2016 is the 60th anniversary of the interstate highway system in the United States.
Back in 1919, a young lieutenant colonel named Dwight Eisenhower traveled with a truck convoy “to road-test various Army vehicles and to see how easy or how difficult it would be to move an entire army across the North American continent.
“Averaging about 6 miles an hour, or 58 miles a day, the trucks snaked their way from Washington, [DC]… to California. Generally, it followed the ‘Lincoln Highway,’ later known as U.S. 30, arriving in San Francisco 62 days and 3,251 miles later. The convoy made a lasting impression on the young officer and stoked in him an interest in good roads.”
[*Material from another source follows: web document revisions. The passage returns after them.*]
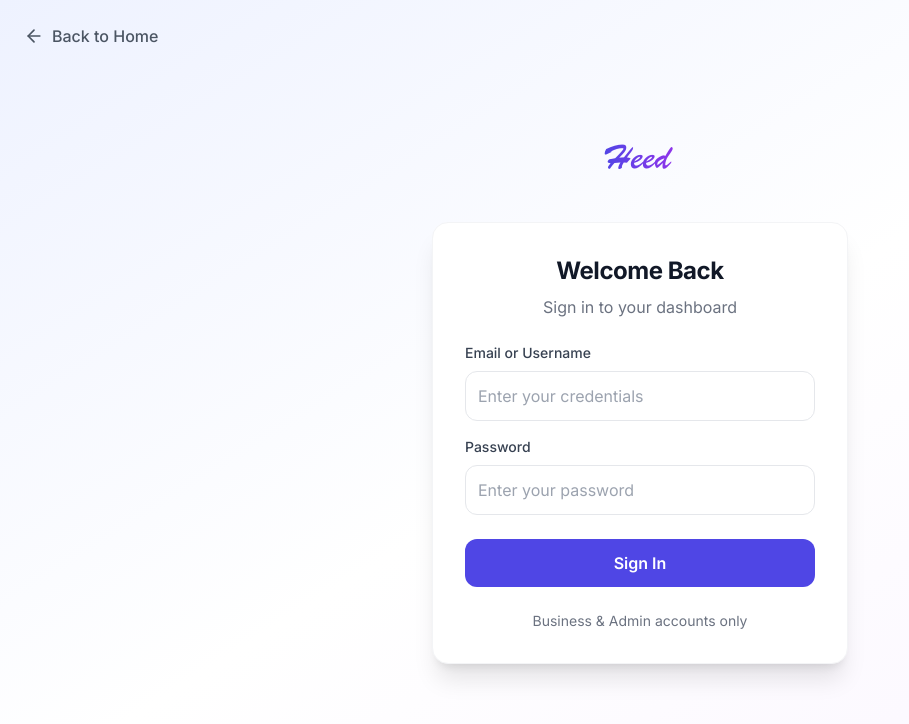
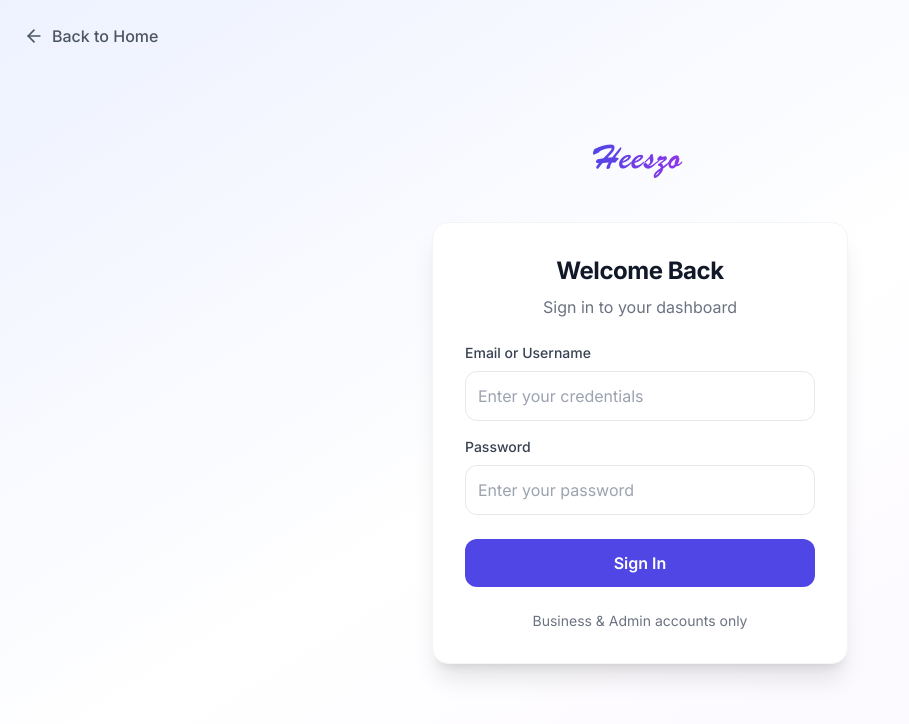
Before and after one commit to heedapp101/platfrom, a React (Vite) app: page /login in a window 1280 px wide. Shown: the top 724 px of the page, without its empty margins (0-909 px from the left). Built offline with nearby package versions, Linux system fonts and the light colour scheme; no server answers.

Commit message:
update branding from "Heed" to "Heeszo" across multiple components and pages

```diff
--- a/src/components/Loader.jsx
+++ b/src/components/Loader.jsx
@@ -29,7 +29,7 @@ export function PageLoader({ text = "Loading..." }) {
         {/* Logo animation */}
         <div className="relative">
           <div className="w-16 h-16 rounded-2xl flex items-center justify-center animate-bounce">
-            <img src="/logo.png" alt="Heed" className="w-14 h-14 object-contain" />
+            <img src="/logo.png" alt="Heeszo" className="w-14 h-14 object-contain" />
           </div>
           <div className="absolute -inset-2 bg-indigo-400/30 rounded-2xl animate-ping"></div>
         </div>
--- a/src/components/Sidebar.jsx
+++ b/src/components/Sidebar.jsx
@@ -20,7 +20,7 @@ export default function Sidebar({ collapsed }) {
     >
       <div className="h-14 flex items-center justify-center border-b border-slate-800">
         <h1 className={`font-bold text-xl transition-all ${collapsed ? "scale-0 w-0" : "scale-100"}`}>
-          HEED
+          HEESZO
         </h1>
         {collapsed && <span className="font-bold text-xl">H</span>}
       </div>
--- a/src/pages/LandingPage.jsx
+++ b/src/pages/LandingPage.jsx
@@ -74,7 +74,7 @@ export default function LandingPage() {
           <div className="flex justify-between items-center h-16">
             {/* Logo */}
             <div className="flex items-center">
-              <span className="text-3xl font-heed text-transparent bg-clip-text bg-gradient-to-r from-indigo-600 to-purple-600">Heed </span>
+              <span className="text-3xl font-heed text-transparent bg-clip-text bg-gradient-to-r from-indigo-600 to-purple-600">Heeszo </span>
             </div>
 
             {/* Desktop Nav */}
@@ -131,7 +131,7 @@ export default function LandingPage() {
               <h1 className="text-4xl sm:text-5xl lg:text-6xl font-extrabold text-gray-900 leading-tight tracking-tight">
                 Buy & Sell on{" "}
                 <span className="font-heed text-transparent bg-clip-text bg-gradient-to-r from-indigo-600 to-purple-600 text-5xl sm:text-6xl lg:text-7xl">
-                  Heed{" "}
+                  Heeszo{" "}
                 </span>
               </h1>
               <p className="text-lg sm:text-xl text-gray-600 leading-relaxed max-w-xl">
@@ -176,7 +176,7 @@ export default function LandingPage() {
                 {/* App mockup image */}
                 <img
                   src="https://images.unsplash.com/photo-1512941937669-90a1b58e7e9c?w=600&h=500&fit=crop"
-                  alt="Heed Mobile App"
+                  alt="Heeszo Mobile App"
                   className="rounded-2xl shadow-2xl"
                 />
               </div>
@@ -222,7 +222,7 @@ export default function LandingPage() {
         <div className="max-w-7xl mx-auto">
           <div className="text-center mb-16">
             <h2 className="text-3xl sm:text-4xl font-extrabold text-gray-900 mb-4 tracking-tight">
-              How <span className="font-heed text-indigo-600">Heed </span> Works
+              How <span className="font-heed text-indigo-600">Heeszo </span> Works
             </h2>
             <p className="text-lg text-gray-600 max-w-2xl mx-auto">
               Whether you're shopping or selling, we've got you covered
@@ -241,7 +241,7 @@ export default function LandingPage() {
               <p className="text-gray-600 mb-6">Download our mobile app to discover and purchase unique products</p>
               <div className="space-y-4">
                 {[
-                  { icon: <Download size={20} />, text: "Download the Heed app from App Store or Play Store" },
+                  { icon: <Download size={20} />, text: "Download the Heeszo app from App Store or Play Store" },
                   { icon: <Camera size={20} />, text: "Browse stunning product photos from local sellers" },
                   { icon: <MessageCircle size={20} />, text: "Chat directly with sellers before buying" },
                   { icon: <ShoppingBag size={20} />, text: "Place orders and track delivery in real-time" },
@@ -363,9 +363,9 @@ export default function LandingPage() {
         <div className="max-w-7xl mx-auto">
           <div className="grid lg:grid-cols-2 gap-16 items-center">
             <div>
-              <h2 className="text-3xl sm:text-4xl font-extrabold text-gray-900 mb-6 tracking-tight">About <span className="font-heed text-indigo-600">Heed </span></h2>
+              <h2 className="text-3xl sm:text-4xl font-extrabold text-gray-900 mb-6 tracking-tight">About <span className="font-heed text-indigo-600">Heeszo </span></h2>
               <p className="text-lg text-gray-600 mb-6 leading-relaxed">
-                Heed is a complete marketplace ecosystem that connects local sellers with buyers.
+                Heeszo is a complete marketplace ecosystem that connects local sellers with buyers.
                 Our mobile app lets you discover and purchase unique products, while our web dashboard
                 empowers sellers with powerful tools to grow their business.
               </p>
@@ -393,7 +393,7 @@ export default function LandingPage() {
                   <img src="https://randomuser.me/api/portraits/men/32.jpg" alt="User" className="w-10 h-10 rounded-full border-2 border-white" />
                   <img src="https://randomuser.me/api/portraits/women/68.jpg" alt="User" className="w-10 h-10 rounded-full border-2 border-white" />
                 </div>
-                <p className="text-gray-600">Join <span className="font-semibold text-gray-900">50,000+</span> users on <span className="font-heed text-indigo-600">Heed</span></p>
+                <p className="text-gray-600">Join <span className="font-semibold text-gray-900">50,000+</span> users on <span className="font-heed text-indigo-600">Heeszo</span></p>
               </div>
             </div>
 
@@ -413,7 +413,7 @@ export default function LandingPage() {
                 <h3 className="text-2xl font-bold text-gray-900 mb-2">Paul Jo</h3>
                 <p className="text-indigo-600 font-medium mb-4">Founder & CEO</p>
                 <p className="text-gray-600 leading-relaxed mb-6">
-                  "We're building <span className="font-heed text-indigo-600">Heed</span> to empower local sellers and create a
+                  "We're building <span className="font-heed text-indigo-600">Heeszo</span> to empower local sellers and create a
                   seamless shopping experience. Our vision is to become the go-to marketplace
                   for discovering unique, quality products from passionate sellers."
                 </p>
@@ -452,7 +452,7 @@ export default function LandingPage() {
                 name: "Sarah Johnson",
                 role: "Fashion Retailer",
                 image: "https://randomuser.me/api/portraits/women/65.jpg",
-                text: "Heed transformed my business. The analytics helped me understand my customers better and increased my sales by 150%."
+                text: "Heeszo transformed my business. The analytics helped me understand my customers better and increased my sales by 150%."
               },
               {
                 name: "Michael Chen",
@@ -491,7 +491,7 @@ export default function LandingPage() {
       <section className="py-20 px-4 bg-gradient-to-r from-indigo-600 to-purple-600">
         <div className="max-w-4xl mx-auto text-center">
           <h2 className="text-3xl sm:text-4xl font-extrabold text-white mb-6 tracking-tight">
-            Ready to Join <span className="font-heed">Heed </span>?
+            Ready to Join <span className="font-heed">Heeszo </span>?
           </h2>
           <p className="text-lg text-indigo-100 mb-8 max-w-2xl mx-auto">
             Download our app to start shopping, or sign in to access your seller dashboard.
@@ -529,7 +529,7 @@ export default function LandingPage() {
                   </div>
                   <div>
                     <p className="font-medium text-white">Email Us</p>
-                    <p className="text-gray-400">support@heed.com</p>
+                    <p className="text-gray-400">support@heeszo.com</p>
                   </div>
                 </div>
                 <div className="flex items-center gap-4 text-gray-300">
@@ -610,10 +610,10 @@ export default function LandingPage() {
       <footer className="py-10 px-4 bg-gray-900 border-t border-gray-800">
         <div className="max-w-7xl mx-auto flex flex-col md:flex-row justify-between items-center gap-4">
           <div className="flex items-center">
-            <span className="text-2xl font-heed text-transparent bg-clip-text bg-gradient-to-r from-indigo-400 to-purple-400">Heed </span>
+            <span className="text-2xl font-heed text-transparent bg-clip-text bg-gradient-to-r from-indigo-400 to-purple-400">Heeszo </span>
           </div>
           <p className="text-gray-500 text-sm">
-            © {new Date().getFullYear()} Heed. All rights reserved.
+            © {new Date().getFullYear()} Heeszo. All rights reserved.
           </p>
           <div className="flex gap-6 text-sm">
             <a href="#" className="text-gray-400 hover:text-white transition">Privacy Policy</a>
@@ -628,8 +628,8 @@ export default function LandingPage() {
           <div className="bg-white rounded-3xl max-w-lg w-full p-8 shadow-2xl" onClick={(e) => e.stopPropagation()}>
             <div className="flex justify-between items-start mb-6">
               <div>
-                <h3 className="text-2xl font-bold text-gray-900">Get Started with <span className="font-heed text-indigo-600">Heed</span></h3>
-                <p className="text-gray-500 mt-1">Choose how you want to use Heed</p>
+                <h3 className="text-2xl font-bold text-gray-900">Get Started with <span className="font-heed text-indigo-600">Heeszo</span></h3>
+                <p className="text-gray-500 mt-1">Choose how you want to use Heeszo</p>
               </div>
               <button onClick={() => setShowGetStartedModal(false)} className="text-gray-400 hover:text-gray-600">
                 <X size={24} />
@@ -680,7 +680,7 @@ export default function LandingPage() {
                       <div className="flex items-start gap-2">
                         <Smartphone className="text-amber-600 flex-shrink-0 mt-0.5" size={18} />
                         <div>
-                          <p className="text-amber-800 text-sm font-medium">Sign up on the Heed App first</p>
+                          <p className="text-amber-800 text-sm font-medium">Sign up on the Heeszo App first</p>
                           <p className="text-amber-700 text-xs mt-1">Create your seller account and post products using our mobile app, then access your dashboard here to manage analytics, orders, and ads.</p>
                         </div>
                       </div>
--- a/src/pages/auth/Login.jsx
+++ b/src/pages/auth/Login.jsx
@@ -80,7 +80,7 @@ export default function Login() {
       <div className="w-full max-w-md px-4">
         {/* Logo */}
         <div className="flex justify-center mb-8">
-          <span className="text-4xl font-heed text-transparent bg-clip-text bg-gradient-to-r from-indigo-600 to-purple-600">Heed </span>
+          <span className="text-4xl font-heed text-transparent bg-clip-text bg-gradient-to-r from-indigo-600 to-purple-600">Heeszo </span>
         </div>
 
         <form onSubmit={submit} className="bg-white p-8 rounded-2xl shadow-xl border border-gray-100">
```
Also changed, not shown: index.html (+4 -4 lines).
“On June 29, 1956, President Eisenhower signed the…bill [which] created a 41,000-mile ‘National System of Interstate… Highways’ that would… eliminate unsafe roads, inefficient routes, traffic jams, and all of the other things that got in the way of ‘speedy, safe transcontinental travel.’ At the same time, highway advocates argued, “in case of atomic attack on our key cities, the road network [would] permit quick evacuation of target areas.”
From here: “Although the Interstate System accounts for about 1.1 percent of the Nation’s total public road mileage, it carries 24 percent of all highway travel.”
One of those odd factoids I knew: “The numbering system used for interstates is intended to be the mirror opposite of the U.S. highway system, so drivers won’t be confused about whether to take Highway 70 or Interstate 70. For example, I-10 runs through southern states east-west (as all major even-numbered interstates do; odd-numbered interstates run north-south), while Highway 10 runs through northern states. Because I-50 would run through the same states as Route 50, the number will never be used.”
On vacation, we were traveled on Route 17, which is becoming I-86. But I was actually stunned to see I-99 near Painted Post, west of I-81, and well west of I-87 and I-95. It was a pork-barrel project of some Congressman, including the illogical numbering.
The large problem with the interstate highway system today is how to pay to repair roadways and bridges. The traditional source, the federal Highway Trust Fund, relies on the 18.4-cent federal gas tax, which has not grown with inflation. But there is no political will to do something about it.